Desert Isle Keeper
Guardians of the Haunted Moor
Guardians of the Haunted Moor is the fifth in Harper Fox’s series of Tyack and Frayne Mysteries. As always the author gives us a beautifully atmospheric work, with elements that took my breath away. In the prologue, Gideon Frayne describes his husband, Lee Tyack –
His beautiful west-coast lad was all the silver part of his spectrum today, a winter-beach pallor under his skin, his eyes full of strange lights.
In this, we see the strength of these tales and Ms. Fox’s work – she tells wonderful stories with writing that has the power to stun with its descriptive beauty. Guardians of the Moor returns us to the familiar ground of Bodmin Moor, and the village of Dark. It is home turf for these characters, policeman and paranormal advisor – and of course now loving husbands. This doesn’t make the tale any the less gruesome in places, but ensures emotions run high, causing this reader to blink back tears by the end of the first quarter.
Simply put, there are heart-breaking events at home for our heroes, and a gruesome murder on the eve of Guldize, the Pagan harvest home celebrations. The mixture of Pagan ritual, paranormal activities and nature is used in a way that makes the unbelievable believable – and the believable feel it’s missing something. As you read this tale – part investigation of the murder, part personal and paranormal revelation – you realise that the author is taking you on this journey so gently, with such poetics in the narrative structure, you will accept any outcome, be it paranormal, prosaic, or a combination of both.

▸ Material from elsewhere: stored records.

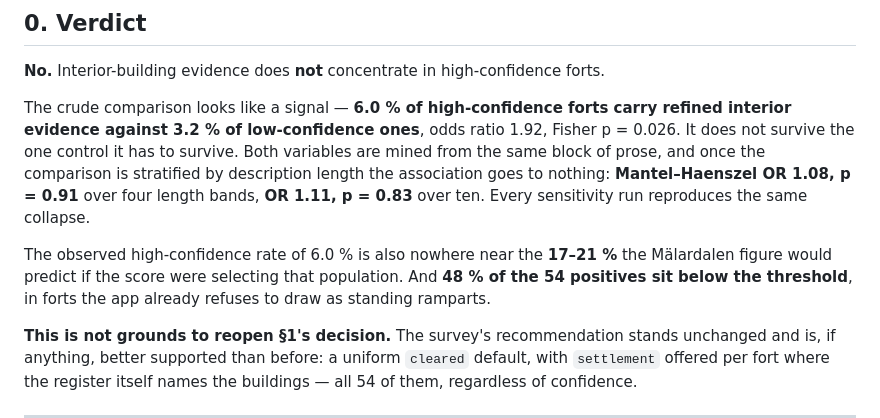
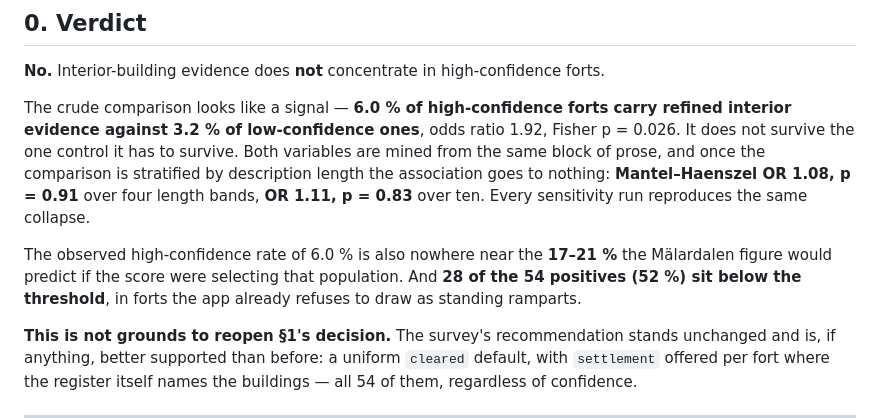
Before and after one commit to draindrain/fornborgar, a Markdown page: docs/confidence-join-2026-09-12.md, the part around the change. Drawn GitHub-style.

Commit message:
docs: correct the positives split in the verdict (52 % below threshold, not 48 %)
Co-Authored-By: Claude Opus 5 <noreply@anthropic.com>
Claude-Session: https://claude.ai/code/session_013jyfAGkhdUjKsByN5rj5sf

```diff
--- a/docs/confidence-join-2026-09-12.md
+++ b/docs/confidence-join-2026-09-12.md
@@ -28,8 +28,8 @@ nothing: **Mantel–Haenszel OR 1.08, p = 0.91** over four length bands, **OR 1.
 ten. Every sensitivity run reproduces the same collapse.
 
 The observed high-confidence rate of 6.0 % is also nowhere near the **17–21 %** the Mälardalen
-figure would predict if the score were selecting that population. And **48 % of the 54 positives
-sit below the threshold**, in forts the app already refuses to draw as standing ramparts.
+figure would predict if the score were selecting that population. And **28 of the 54 positives
+(52 %) sit below the threshold**, in forts the app already refuses to draw as standing ramparts.
 
 **This is not grounds to reopen §1's decision.** The survey's recommendation stands unchanged and
 is, if anything, better supported than before: a uniform `cleared` default, with `settlement`
```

These characters, Tyack and Frayne, are so well known to readers now (if you have read the series in order – and why wouldn’t you?), that you would be forgiven for thinking they might retreat a little for the sake of the plot, but they do not, which is as it should be. They are central as always, and Harper Fox illustrates metaphorically how relationships grow, change and strengthen through time and even hardship. There are some lovely new characters to meet in this episode – particularly Sergeant Pendower. He’s sort of the Cornish police’s answer to Mulder, or would that be Scully? Oh, and there’s Granny Ragwen, a character who drags along an ancient esoteric atmosphere in her wake. However, she raises a more human question regarding those with clairvoyant sensitivities such as Lee.
As always I do not want to give too much away – the linguistic path along which Harper Fox takes the reader and her characters is as enjoyable as the story itself. This is probably the only novella in this series that I feel cannot be read as a standalone. The emotional plotline packs a greater punch when read as part of the series.
In a novella where eyes lit by a fire become –
…dark eyes, lambent in the bonfire’s tawny blaze
And a policeman having a quiet moment –
He didn’t feel like a copper anymore – just a man, sharing a sunlit silence with the other half of his soul.
I remain beguiled by this author’s use of language and skill and am eagerly looking forward to the next full length book in this series, Preacher, Prophet, Beast, which is due for release in April, 2017.